There’s a song I don’t like very much.
It’s got some good lyrics, but the main one (and the one I have an issue with) is: “The cross has the final word.”
The cross, where Jesus was put to death instead of us. He was mocked, beaten, spit on, brutally crucified. He breathed His last on a piece of wood in the shape of a t, nails in His hands and feet. His body was broken, His blood poured out—for us.
And this means that the cross, this horrific and terrible thing, is actually great news for us, a tremendous work of God on our behalf. It canceled our debt to God (Colossians 2:14). It put to death our sinful selves (Galatians 2:20). It removed the barrier between us and God and gave us access to a relationship with Him (Matthew 27:51). It made He who had no sin to be sin for us, so that in Him we might become the righteousness of God (2 Corinthians 5:21). It created peace and reconciliation between us and God (Colossians 1:20). It set us free from accusation, making us holy in the sight of the Holiest God (Colossians 1:22). It healed us (1 Peter 2:24). It is the perfect picture of God’s love (Romans 5:8).

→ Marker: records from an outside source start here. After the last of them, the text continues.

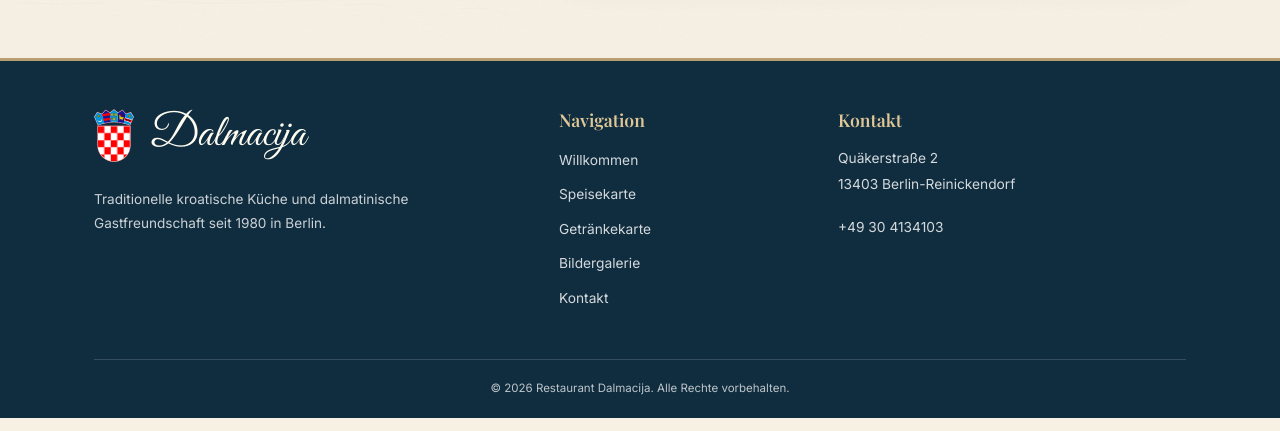
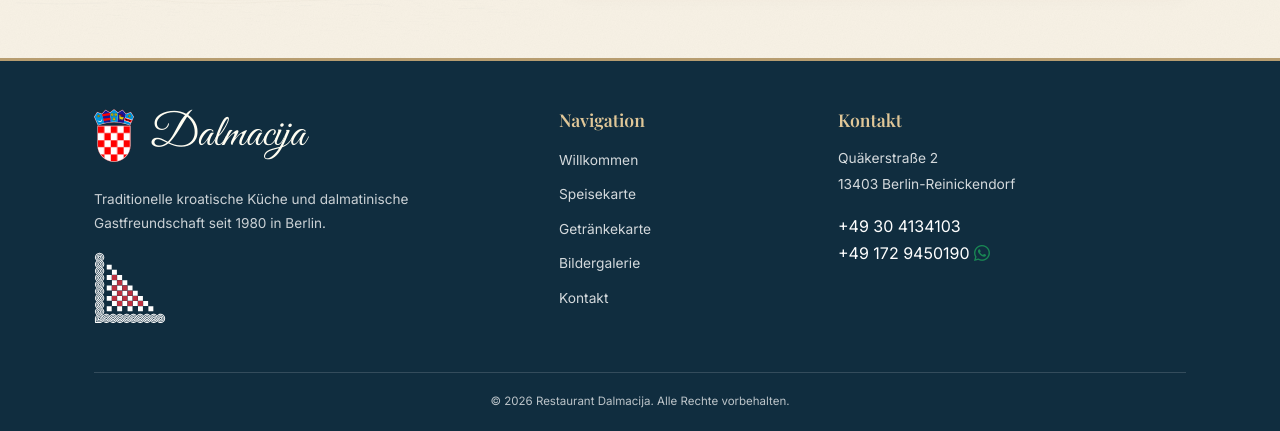
Before and after one commit to ivanbensa/restaurant-dalmacija, a website: page index.html in a window 1280 px wide. Shown: the part 3524-3955 px from the top of the page. Drawn offline with nearby package versions, Linux system fonts and the light colour scheme.

Commit message:
Update footer design and decorations

```diff
--- a/css/style.css
+++ b/css/style.css
@@ -157,6 +157,10 @@ a { text-underline-offset: .25em; }
 .contact-map { width: 100%; height: 100%; min-height: 29rem; padding: 7px; border: 1px solid var(--paper-rule); border-radius: 3px; background: #fffaf0; box-shadow: 0 8px 24px #5943220c; }
 .contact-map iframe { display: block; width: 100%; height: 100%; min-height: 29rem; border: 0; }
 
+.footer-ornament {
+    width: 4.5rem;
+    height: auto;
+}
 .footer { position: relative; background: var(--primary-dark); color: #fff; border-top: 3px solid #b79d70; }
 .footer-brand { color: #fffdf2; text-decoration: none; }
 .footer-brand span { font-family: "Great Vibes", cursive; font-size: 2.8rem; line-height: 1.2; }
--- a/index.html
+++ b/index.html
@@ -709,7 +709,7 @@
             </div>
 
             <a
-                    class="navbar-reservation"
+                    class="navbar-reservation mt-3"
                     href="https://wa.me/491729450190"
                     target="_blank"
                     rel="noopener noreferrer"
@@ -779,6 +779,13 @@
             Traditionelle kroatische Küche und dalmatinische
             Gastfreundschaft seit 1980 in Berlin.
           </p>
+
+          <img
+                  src="images/decor/dalmacija-pleter-desno.svg"
+                  alt=""
+                  class="footer-ornament"
+                  aria-hidden="true"
+          >
         </div>
 
         <!-- NAVIGATION -->
@@ -837,8 +844,12 @@
             13403 Berlin-Reinickendorf
           </address>
 
-          <a class="footer-phone" href="tel:+49304134103">
+          <a class="d-block text-decoration-none text-reset" href="tel:+49304134103">
             +49 30 4134103
+          </a>
+
+          <a class="d-block text-decoration-none text-reset" href="tel:+491729450190">
+            +49 172 9450190 <i class="bi bi-whatsapp text-success"></i>
           </a>
         </div>
 
```
Also changed, not shown: drinks.html (+5 -1 lines), gallery.html (+7 -6 lines), menu.html (+5 -1 lines), images/gallery/inside5.png (added).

But with just the cross, Jesus stays dead.
With just the cross, God is not greater than death.
With just the cross, I am free, holy, righteous, and reconciled to God—and what a wonderful gift that is.

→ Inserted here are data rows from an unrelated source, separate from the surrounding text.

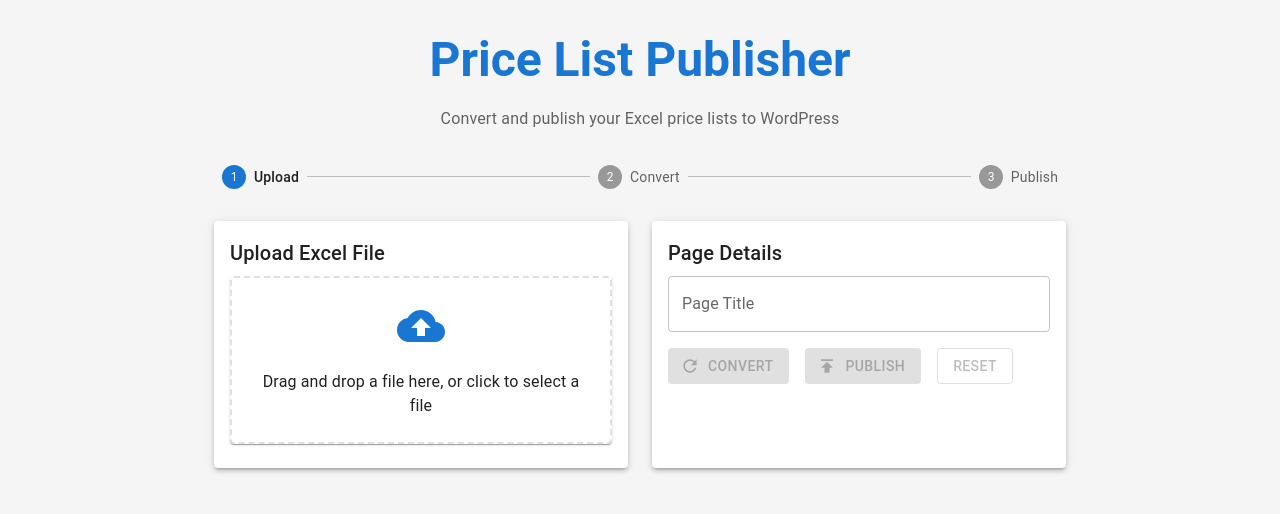
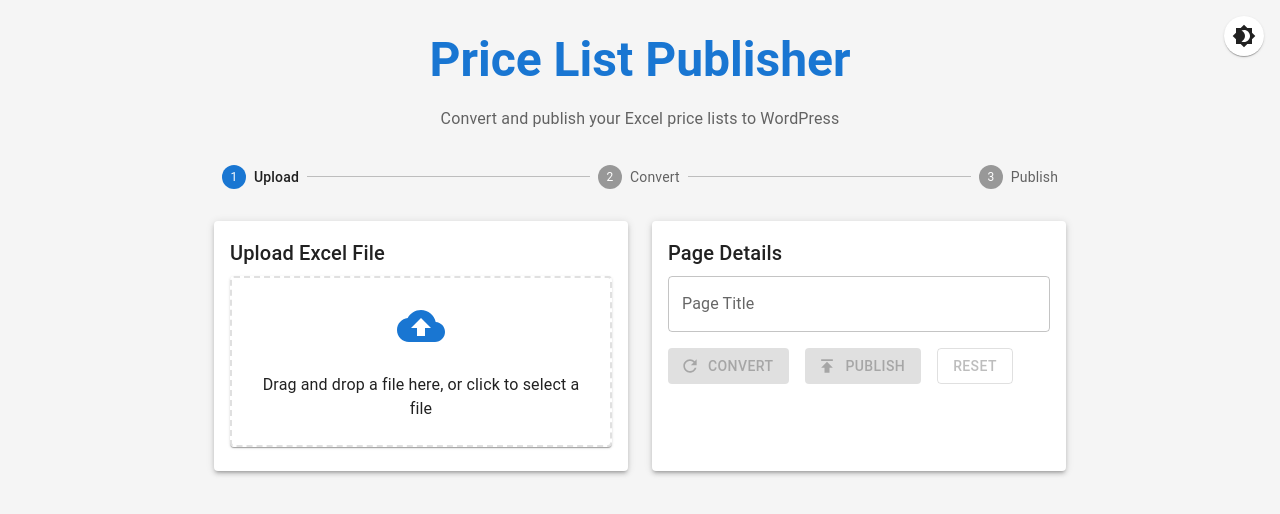
Before and after one commit to andrianalif/file-converter, a React (Create React App) app: page / in a window 1280 px wide. Shown: the top 514 px of the page. Built offline with nearby package versions, Linux system fonts and the light colour scheme.

Commit message:
update ui

```diff
--- a/src/App.tsx
+++ b/src/App.tsx
@@ -14,11 +14,14 @@
   Grid,
   Card,
   CardContent,
-  Divider
+  ThemeProvider,
+  CssBaseline,
 } from '@mui/material';
 import { CloudUpload, Publish, Refresh, Description } from '@mui/icons-material';
 import axios from 'axios';
 import StatusMessage from './components/StatusMessage';
+import ThemeToggle from './components/ThemeToggle';
+import { lightTheme, darkTheme } from './theme';
 import './App.css';
 
 function App() {
@@ -30,6 +33,13 @@
   const [success, setSuccess] = useState<string | null>(null);
   const [activeStep, setActiveStep] = useState(0);
   const [showStatus, setShowStatus] = useState(false);
+  const [isDarkMode, setIsDarkMode] = useState(false);
+
+  const theme = isDarkMode ? darkTheme : lightTheme;
+
+  const toggleTheme = () => {
+    setIsDarkMode(!isDarkMode);
+  };
 
   const steps = ['Upload', 'Convert', 'Publish'];
 
@@ -151,6 +161,9 @@
   };
 
   return (
+    <ThemeProvider theme={theme}>
+      <CssBaseline />
+      <ThemeToggle isDarkMode={isDarkMode} toggleTheme={toggleTheme} />
       <Container maxWidth="md" sx={{ py: 4 }}>
         <Box sx={{ mb: 4, textAlign: 'center' }}>
           <Typography variant="h3" component="h1" gutterBottom sx={{ fontWeight: 'bold', color: 'primary.main' }}>
@@ -271,6 +284,7 @@
           />
         )}
       </Container>
+    </ThemeProvider>
   );
 }
 
--- /dev/null
+++ b/src/components/ThemeToggle.tsx
@@ -0,0 +1,34 @@
+import React from 'react';
+import { IconButton, Tooltip } from '@mui/material';
+import { Brightness4, Brightness7 } from '@mui/icons-material';
+
+interface ThemeToggleProps {
+  isDarkMode: boolean;
+  toggleTheme: () => void;
+}
+
+const ThemeToggle: React.FC<ThemeToggleProps> = ({ isDarkMode, toggleTheme }) => {
+  return (
+    <Tooltip title={isDarkMode ? 'Switch to Light Mode' : 'Switch to Dark Mode'}>
+      <IconButton
+        onClick={toggleTheme}
+        color="inherit"
+        sx={{
+          position: 'fixed',
+          top: 16,
+          right: 16,
+          zIndex: 1100,
+          backgroundColor: 'background.paper',
+          boxShadow: 1,
+          '&:hover': {
+            backgroundColor: 'action.hover',
+          },
+        }}
+      >
+        {isDarkMode ? <Brightness7 /> : <Brightness4 />}
+      </IconButton>
+    </Tooltip>
+  );
+};
+
+export default ThemeToggle;
--- /dev/null
+++ b/src/theme.ts
@@ -0,0 +1,67 @@
+import { createTheme } from '@mui/material/styles';
+
+export const lightTheme = createTheme({
+  palette: {
+    mode: 'light',
+    primary: {
+      main: '#1976d2',
+      light: '#42a5f5',
+      dark: '#1565c0',
+    },
+    secondary: {
+      main: '#9c27b0',
+      light: '#ba68c8',
+      dark: '#7b1fa2',
+    },
+    background: {
+      default: '#f5f5f5',
+      paper: '#ffffff',
+    },
+    text: {
+      primary: 'rgba(0, 0, 0, 0.87)',
+      secondary: 'rgba(0, 0, 0, 0.6)',
+    },
+  },
+  components: {
+    MuiCssBaseline: {
+      styleOverrides: {
+        body: {
+          backgroundColor: '#f5f5f5',
+        },
+      },
+    },
+  },
+});
+
+export const darkTheme = createTheme({
+  palette: {
+    mode: 'dark',
+    primary: {
+      main: '#90caf9',
+      light: '#e3f2fd',
+      dark: '#42a5f5',
+    },
+    secondary: {
+      main: '#ce93d8',
+      light: '#f3e5f5',
+      dark: '#ab47bc',
+    },
+    background: {
+      default: '#121212',
+      paper: '#1e1e1e',
+    },
+    text: {
+      primary: '#fff',
+      secondary: 'rgba(255, 255, 255, 0.7)',
+    },
+  },
+  components: {
+    MuiCssBaseline: {
+      styleOverrides: {
+        body: {
+          backgroundColor: '#121212',
+        },
+      },
+    },
+  },
+});
```
Lines whose indentation alone changed are shown as unchanged.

But with just the cross, God’s glory is incomplete.
The story does not end there.
Graciously, blessedly, the story does not end there.
Because Jesus’ buried body breathed again. His heart started pumping again, He left that tomb, He walked among His disciples—He was raised from the dead.
And the cross may be great news for us, but even greater news is that of Jesus’ resurrection. In the resurrection, Jesus has been given all authority in heaven and on earth (Matthew 28:18). In the resurrection, Jesus took back the keys to death and hell (Revelation 1:18). In the resurrection, God has given us a living hope (1 Peter 1:3). In the resurrection, God has won the victory (1 Corinthians 15:54-57). In the resurrection, we are made alive to God (Romans 6:11).
And let’s be clear, we were dead (Ephesians 2:1). Although we were breathing with our human lungs and walking around with our human legs, our spirits were separate from God, rotting in hell for eternity. Our sin was a death sentence (Romans 6:23).
But God raised Jesus from the dead. And with Him, us. Our puny, tiny, little human selves were resurrected alongside the Lord Jesus Christ. And because He is alive, we are alive. Alive, alive, alive, in Him, through Him, for Him.
So the cross does not get the final word. The instrument of torture that put the only perfect Man to death, the symbol of God’s sacrifice, the suffering of Jesus: it does not get the final word.
No, the empty grave gets the final word. And what a word it is: the word of eternal life (John 10:28, 1 John 5:13).
Happy Easter, friends. Let us thank God today for the gift of eternal life in Jesus Christ.